Your goal: Only the lines of the data holding the string "execution" need to be returned.

Data shown:

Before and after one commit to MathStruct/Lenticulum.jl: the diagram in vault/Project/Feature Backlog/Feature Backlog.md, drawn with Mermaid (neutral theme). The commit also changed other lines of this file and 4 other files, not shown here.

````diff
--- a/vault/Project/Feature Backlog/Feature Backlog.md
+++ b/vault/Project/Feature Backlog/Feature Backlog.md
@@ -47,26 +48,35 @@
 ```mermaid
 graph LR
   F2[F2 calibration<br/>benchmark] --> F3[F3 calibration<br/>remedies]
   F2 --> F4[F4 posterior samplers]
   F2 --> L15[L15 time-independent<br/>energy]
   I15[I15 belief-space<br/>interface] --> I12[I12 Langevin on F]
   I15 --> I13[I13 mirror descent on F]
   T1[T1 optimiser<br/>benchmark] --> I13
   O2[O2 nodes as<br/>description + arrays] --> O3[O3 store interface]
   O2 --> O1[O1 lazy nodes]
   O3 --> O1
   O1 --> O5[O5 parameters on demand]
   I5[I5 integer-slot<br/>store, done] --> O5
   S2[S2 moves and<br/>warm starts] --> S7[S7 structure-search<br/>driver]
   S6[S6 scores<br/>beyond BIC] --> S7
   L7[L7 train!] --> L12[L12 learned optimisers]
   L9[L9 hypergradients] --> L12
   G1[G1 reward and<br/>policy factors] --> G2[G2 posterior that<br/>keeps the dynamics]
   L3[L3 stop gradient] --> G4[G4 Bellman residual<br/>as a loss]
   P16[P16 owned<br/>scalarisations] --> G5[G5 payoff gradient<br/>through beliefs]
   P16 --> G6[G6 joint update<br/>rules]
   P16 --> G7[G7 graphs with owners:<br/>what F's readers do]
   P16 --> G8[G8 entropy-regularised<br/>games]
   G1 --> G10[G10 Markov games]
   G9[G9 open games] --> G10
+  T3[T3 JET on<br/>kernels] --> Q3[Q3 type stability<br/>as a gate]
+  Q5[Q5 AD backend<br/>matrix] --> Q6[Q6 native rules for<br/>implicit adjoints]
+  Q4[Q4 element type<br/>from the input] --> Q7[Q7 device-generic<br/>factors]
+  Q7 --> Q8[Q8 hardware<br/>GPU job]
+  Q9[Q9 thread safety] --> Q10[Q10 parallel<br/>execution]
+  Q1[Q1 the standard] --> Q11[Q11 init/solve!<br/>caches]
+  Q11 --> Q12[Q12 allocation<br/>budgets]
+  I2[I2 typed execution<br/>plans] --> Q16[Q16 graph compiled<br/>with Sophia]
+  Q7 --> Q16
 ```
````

Exercise result:
+  Q9[Q9 thread safety] --> Q10[Q10 parallel<br/>execution]
+  I2[I2 typed execution<br/>plans] --> Q16[Q16 graph compiled<br/>with Sophia]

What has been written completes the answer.